Gardening - Anywhere, even in the most bleak circumstances, if there is sunlight, dirt and water, you can grow something. It may not be much and it may not grow perfectly. But it will grow. There have been many attempts by corporations to monetize all gardening and agriculture, but the basic laws of life are still in force.
The joy of learning - I love that moment when I meet a person from a new culture, a culture I don't know too much about. I especially love it if we don't speak one another's language too well. Yes, I do. I rarely find it awkward. It is like opening up a crisp, new book just out of the crate from the printer. It has that new adventure and new knowledge smell. It can be hard to bridge the language barrier, but I've done it many times and it is always a thrill.

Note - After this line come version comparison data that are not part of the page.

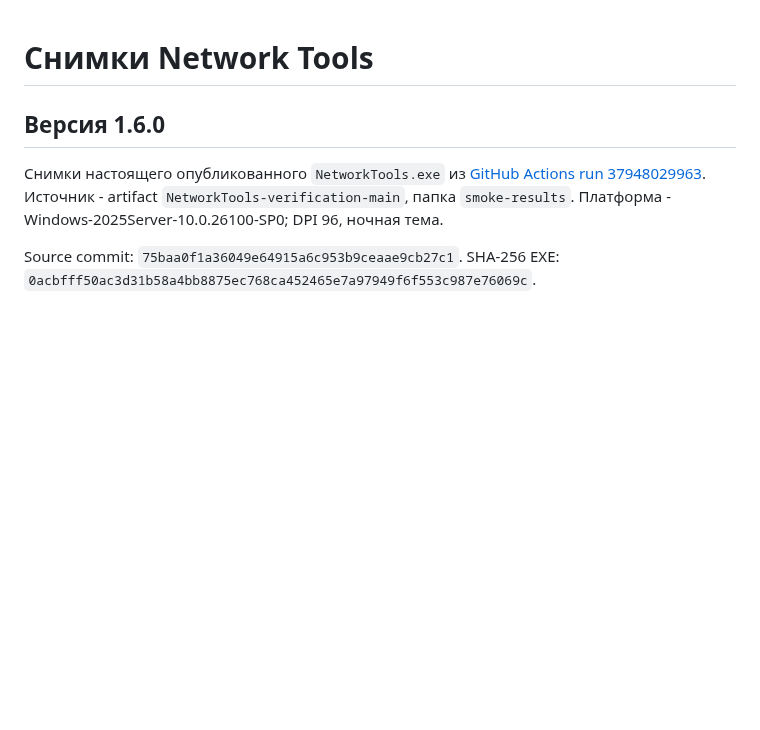
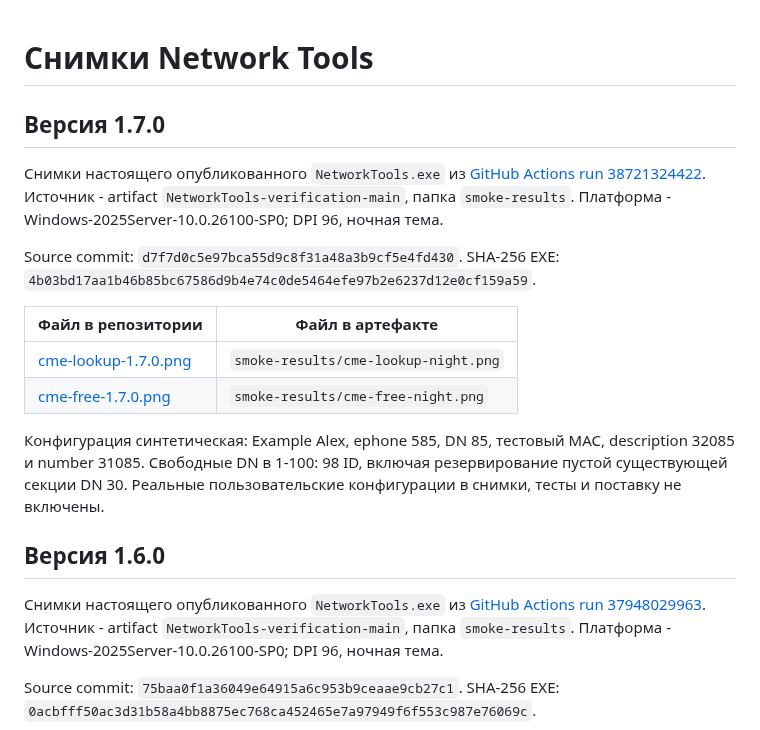
Before and after one commit to F1ourish/network-tools, a Markdown page: docs/screenshots/README.md, the part around the change. Rendered like a GitHub page; blank space fills up the shorter version.

Commit message:
[skip ci] Record Network Tools 1.7.0 release verification and CUCME screenshots

```diff
--- a/docs/screenshots/README.md
+++ b/docs/screenshots/README.md
@@ -1,4 +1,23 @@
 # Снимки Network Tools
+
+## Версия 1.7.0
+
+Снимки настоящего опубликованного `NetworkTools.exe` из [GitHub Actions run 38721324422](https://github.com/F1ourish/network-tools/actions/runs/38721324422).
+Источник - artifact `NetworkTools-verification-main`, папка `smoke-results`.
+Платформа - Windows-2025Server-10.0.26100-SP0; DPI 96, ночная тема.
+
+Source commit: `d7f7d0c5e97bca55d9c8f31a48a3b9cf5e4fd430`.
+SHA-256 EXE: `4b03bd17aa1b46b85bc67586d9b4e74c0de5464efe97b2e6237d12e0cf159a59`.
+
+| Файл в репозитории | Файл в артефакте |
+| --- | --- |
+| [cme-lookup-1.7.0.png](cme-lookup-1.7.0.png) | `smoke-results/cme-lookup-night.png` |
+| [cme-free-1.7.0.png](cme-free-1.7.0.png) | `smoke-results/cme-free-night.png` |
+
+Конфигурация синтетическая: Example Alex, ephone 585, DN 85, тестовый MAC,
+description 32085 и number 31085. Свободные DN в 1-100: 98 ID, включая
+резервирование пустой существующей секции DN 30. Реальные пользовательские
+конфигурации в снимки, тесты и поставку не включены.
 
 ## Версия 1.6.0
 
```
Also changed, not shown: README.md (+10 -0 lines), docs/VALIDATION_1_7_0.md (+50 -12 lines), docs/screenshots/cme-free-1.7.0.png (added), docs/screenshots/cme-lookup-1.7.0.png (added).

Music - People ask me what my favorite music is and I have always had trouble answering. That is because the music I love most is the music people make for fun without electricity and often with makeshift instruments. The most memorable music (and some of the best moments of my life) were a drum and signing circle under the full moon in a Zimbabwean village and Czech hikers stopped by a campfire, playing folk songs with a guitar, spoons, sticks and the box of quickie rice. I'm not just being charitable. This is my favorite music.

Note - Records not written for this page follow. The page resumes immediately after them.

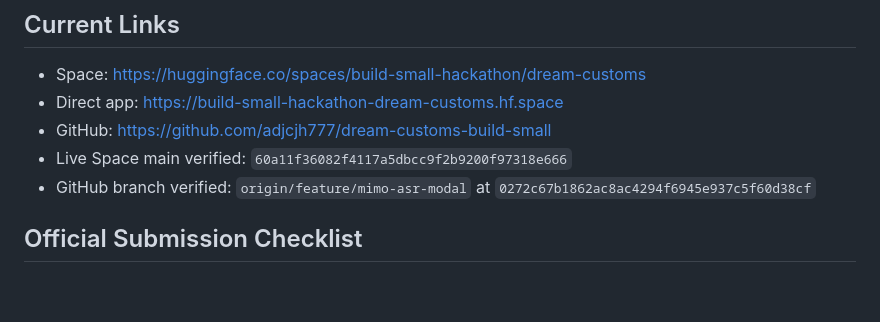
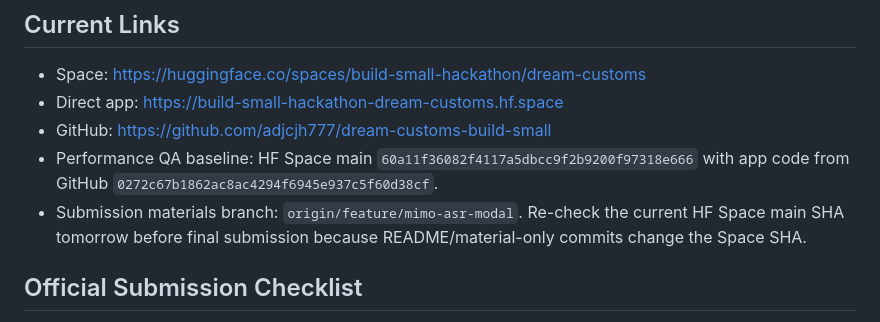
Before and after one commit to adjcjh777/dream-customs-build-small, a Markdown page: docs/submission/2026-06-14-build-small-final-pack.md, the part around the change. Rendered like a GitHub page; blank space fills up the shorter version.

Commit message:
Clarify final submission QA baseline

```diff
--- a/docs/submission/2026-06-14-build-small-final-pack.md
+++ b/docs/submission/2026-06-14-build-small-final-pack.md
@@ -7,8 +7,8 @@ Date: 2026-06-14
 - Space: https://huggingface.co/spaces/build-small-hackathon/dream-customs
 - Direct app: https://build-small-hackathon-dream-customs.hf.space
 - GitHub: https://github.com/adjcjh777/dream-customs-build-small
-- Live Space main verified: `60a11f36082f4117a5dbcc9f2b9200f97318e666`
-- GitHub branch verified: `origin/feature/mimo-asr-modal` at `0272c67b1862ac8ac4294f6945e937c5f60d38cf`
+- Performance QA baseline: HF Space main `60a11f36082f4117a5dbcc9f2b9200f97318e666` with app code from GitHub `0272c67b1862ac8ac4294f6945e937c5f60d38cf`.
+- Submission materials branch: `origin/feature/mimo-asr-modal`. Re-check the current HF Space main SHA tomorrow before final submission because README/material-only commits change the Space SHA.
 
 ## Official Submission Checklist
 
```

Art with words - Language is one of the most quintessentially human things. I don't particularly care if it is one I understand. There is a beauty in artfully used language that crosses all artificial borders. Delight in the craft of wordsmithing to which we are all heirs.
Hugs - They've already tried to taint hugging with the brush of sexual harassment but hugs are kind of the antithesis of divisions. Real hugs, not sexualized contact, connect us primally and I very much doubt they can ever be corporately controlled.
Connecting with animals and plants - There is also a divide between us and other life. In some cultures dogs are favorite pets while in others dogs are intensely feared. The same goes for cats. But all cultures have some close bonds with some animal or plant. And again this connection is something corporations cannot monopolize.
Rallying in public - People of every culture understand the will to be heard. Public rallies and protests are less prevalent in some societies but everywhere we understand that coming together in public to take a stand and defy artificial divisions is at our human core. Yes, politicians and corporations profit off of some public rallies and there are rallies for division and hate as much as there are rallies against it. But the important thing is that they cannot completely control such gathering. They have tried in many places at many points in history and they have always eventually failed.
None of these things are unpolitical acts. Gardening, playing music, hugging, putting up solar panels, joyfully learning about other cultures--these are all acts of resistance to harm and the breaking down of manipulative divides. They matter. Please add more to this list in the comments.